EXERCISE DESCRIPTION: Where does the string "CHANGELOG" appear in the records? Copy each line that holds it.

INFORMATION SHOWN:

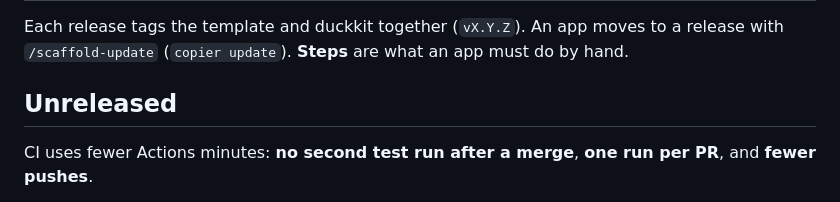
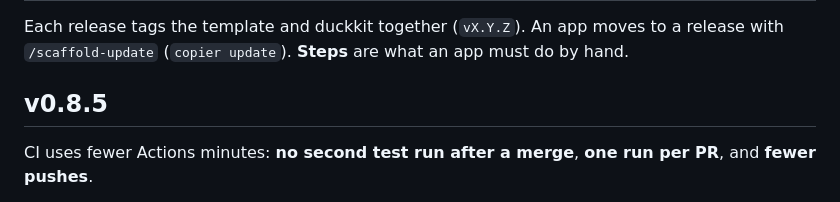
Before and after one commit to battlehorse/duckviz-scaffold, a Markdown page: CHANGELOG.md, the part around the change. Rendered like a GitHub page.

Commit message:
CHANGELOG: v0.8.5
Co-Authored-By: Claude Opus 5.5 <noreply@anthropic.com>
Claude-Session: https://claude.ai/code/session_01BrqBvmhBorH831ovFA2egn

```diff
--- a/CHANGELOG.md
+++ b/CHANGELOG.md
@@ -3,7 +3,7 @@
 Each release tags the template and duckkit together (`vX.Y.Z`). An app moves to a release with
 `/scaffold-update` (`copier update`). **Steps** are what an app must do by hand.
 
-## Unreleased
+## v0.8.5
 
 CI uses fewer Actions minutes: **no second test run after a merge**, **one run per PR**, and **fewer pushes**.
 
```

EXPECTED OUTPUT:
Before and after one commit to battlehorse/duckviz-scaffold, a Markdown page: CHANGELOG.md, the part around the change. Rendered like a GitHub page.
CHANGELOG: v0.8.5
--- a/CHANGELOG.md
+++ b/CHANGELOG.md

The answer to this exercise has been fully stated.